“What it means to the district is the insult of being the city for the nation’s capital, but having none of your own heroes, where all the other heroes are commemorated,” Norton said. “We think as American citizens we deserve the same respect.”
Each state chooses and pays for its own statues, which must represent state dignitaries who are dead, and “gifts” them to the collection. Only 38 statues, such as Virginia’s Robert E. Lee, are in the historic National Statuary Hall, a two-story, semicircular chamber with Italian-carved marble columns.
Others, like Maryland’s John Hanson (a delegate to the Continental Congress) and Delaware’s John Middleton Clayton (U.S. senator and Whig Party member), are in prominent positions elsewhere in the Capitol. The collection of 100 statues was completed in 2005 with contributions from New Mexico and Nevada.
City officials have yet to make a final decision on who they will commemorate in the Capitol.
In a vote last year, residents made 19th-century abolitionist and journalist Frederick Douglass their top pick. “He is just a man of enormous stature and is identified very much with Washington, D.C.,” Evans said.
The D.C. Commission on the Arts and Humanities approved the choice of Douglass. But it didn’t agree with the residents’ No. 2 pick: jazz great Edward Kennedy “Duke” Ellington, who was born in Washington.
The commission instead gave the second spot to Pierre L’Enfant, the architect who created the city’s street design, which is a grid of circles connected by avenues radiating from the Capitol.

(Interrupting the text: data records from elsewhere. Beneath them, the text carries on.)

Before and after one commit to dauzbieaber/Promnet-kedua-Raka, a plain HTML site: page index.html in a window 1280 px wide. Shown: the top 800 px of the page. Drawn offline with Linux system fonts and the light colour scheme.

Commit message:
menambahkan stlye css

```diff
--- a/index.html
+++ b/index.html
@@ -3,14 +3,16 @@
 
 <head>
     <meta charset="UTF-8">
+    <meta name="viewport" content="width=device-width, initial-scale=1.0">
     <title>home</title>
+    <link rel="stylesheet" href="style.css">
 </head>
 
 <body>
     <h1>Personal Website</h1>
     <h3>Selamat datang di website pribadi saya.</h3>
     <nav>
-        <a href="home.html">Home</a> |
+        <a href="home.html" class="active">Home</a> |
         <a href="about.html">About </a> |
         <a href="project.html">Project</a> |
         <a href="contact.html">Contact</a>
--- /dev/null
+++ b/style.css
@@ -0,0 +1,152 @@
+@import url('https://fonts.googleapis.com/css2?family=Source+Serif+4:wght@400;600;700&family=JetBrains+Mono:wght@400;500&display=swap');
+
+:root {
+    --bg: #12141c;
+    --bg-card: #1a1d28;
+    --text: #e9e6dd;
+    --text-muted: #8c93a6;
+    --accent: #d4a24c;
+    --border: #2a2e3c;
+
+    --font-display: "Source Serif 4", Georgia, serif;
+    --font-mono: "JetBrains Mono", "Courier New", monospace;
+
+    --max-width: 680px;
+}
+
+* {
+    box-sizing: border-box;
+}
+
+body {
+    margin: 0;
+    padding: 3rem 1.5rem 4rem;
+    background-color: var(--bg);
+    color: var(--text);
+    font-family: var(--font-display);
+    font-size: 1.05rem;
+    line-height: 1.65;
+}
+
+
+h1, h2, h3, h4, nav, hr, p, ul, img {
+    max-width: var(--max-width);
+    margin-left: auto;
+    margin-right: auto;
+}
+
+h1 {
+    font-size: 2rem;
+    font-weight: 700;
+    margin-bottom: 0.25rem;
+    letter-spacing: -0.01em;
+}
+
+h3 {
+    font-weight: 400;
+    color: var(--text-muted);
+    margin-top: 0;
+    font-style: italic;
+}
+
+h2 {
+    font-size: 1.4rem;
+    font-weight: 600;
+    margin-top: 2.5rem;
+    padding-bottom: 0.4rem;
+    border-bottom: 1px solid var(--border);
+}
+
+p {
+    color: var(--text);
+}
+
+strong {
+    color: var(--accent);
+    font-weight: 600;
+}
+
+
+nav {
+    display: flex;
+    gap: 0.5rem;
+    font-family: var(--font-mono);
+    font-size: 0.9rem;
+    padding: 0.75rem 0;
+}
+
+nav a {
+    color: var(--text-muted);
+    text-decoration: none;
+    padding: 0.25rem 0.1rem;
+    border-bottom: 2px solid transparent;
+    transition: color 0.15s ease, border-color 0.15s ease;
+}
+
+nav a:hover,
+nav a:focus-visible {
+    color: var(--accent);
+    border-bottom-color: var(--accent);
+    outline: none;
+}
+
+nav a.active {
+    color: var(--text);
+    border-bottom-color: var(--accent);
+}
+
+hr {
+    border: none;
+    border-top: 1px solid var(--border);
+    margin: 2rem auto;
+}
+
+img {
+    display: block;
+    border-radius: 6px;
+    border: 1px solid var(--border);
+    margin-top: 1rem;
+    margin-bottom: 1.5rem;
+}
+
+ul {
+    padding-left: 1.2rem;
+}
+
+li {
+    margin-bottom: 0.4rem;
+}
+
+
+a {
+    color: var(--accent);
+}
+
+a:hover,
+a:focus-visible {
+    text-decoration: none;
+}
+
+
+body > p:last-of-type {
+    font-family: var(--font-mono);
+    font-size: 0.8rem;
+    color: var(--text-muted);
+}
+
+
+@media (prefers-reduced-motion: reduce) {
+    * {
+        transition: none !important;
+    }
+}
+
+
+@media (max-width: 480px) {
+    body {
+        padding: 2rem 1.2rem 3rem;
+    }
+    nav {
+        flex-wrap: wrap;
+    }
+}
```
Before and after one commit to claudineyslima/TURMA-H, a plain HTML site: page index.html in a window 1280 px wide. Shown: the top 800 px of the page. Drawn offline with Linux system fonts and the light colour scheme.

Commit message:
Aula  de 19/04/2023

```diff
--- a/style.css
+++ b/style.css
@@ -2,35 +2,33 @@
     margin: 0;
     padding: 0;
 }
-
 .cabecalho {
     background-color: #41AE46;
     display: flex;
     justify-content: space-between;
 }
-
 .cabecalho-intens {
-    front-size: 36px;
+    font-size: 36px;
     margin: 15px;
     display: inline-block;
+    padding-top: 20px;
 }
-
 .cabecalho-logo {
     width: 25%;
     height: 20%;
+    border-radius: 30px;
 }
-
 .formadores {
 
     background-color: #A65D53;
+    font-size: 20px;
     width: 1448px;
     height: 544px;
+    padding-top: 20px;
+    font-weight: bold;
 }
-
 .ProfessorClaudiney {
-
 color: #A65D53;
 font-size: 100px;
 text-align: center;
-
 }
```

If Norton’s bill passes, the city council will have the final say on which figures will be made into statues. Several council members are backing The Duke.
“I think Duke Ellington should be in the Capitol,” said Council member Jim Graham, who represents the jazz master’s old northwest neighborhood of Shaw and U Street. “I don’t know why they would change that. There are many ways in which L’Enfant is honored in this city. But Duke Ellington, he is extraordinarily important. He is super important to us.”
Some area residents said they’d be fine with any prominent District of Columbia figure. “They’re both great men,” said Warren Jackson, a data analyst who was born and raised in the district.
Norton’s office said the statues should be completed later this year and will be housed in the John A. Wilson Building, which is the district’s city hall. The statues can be moved to the Capitol if Norton’s bill passes.
“We have no doubt that we’ll get this bill through,” Norton said. “Here’s something where the ducks are lined up in a row like no other bill I’ve had this year.”
But Norton won’t say who she prefers to see in statue form.
“These are all national heroes,” Norton said.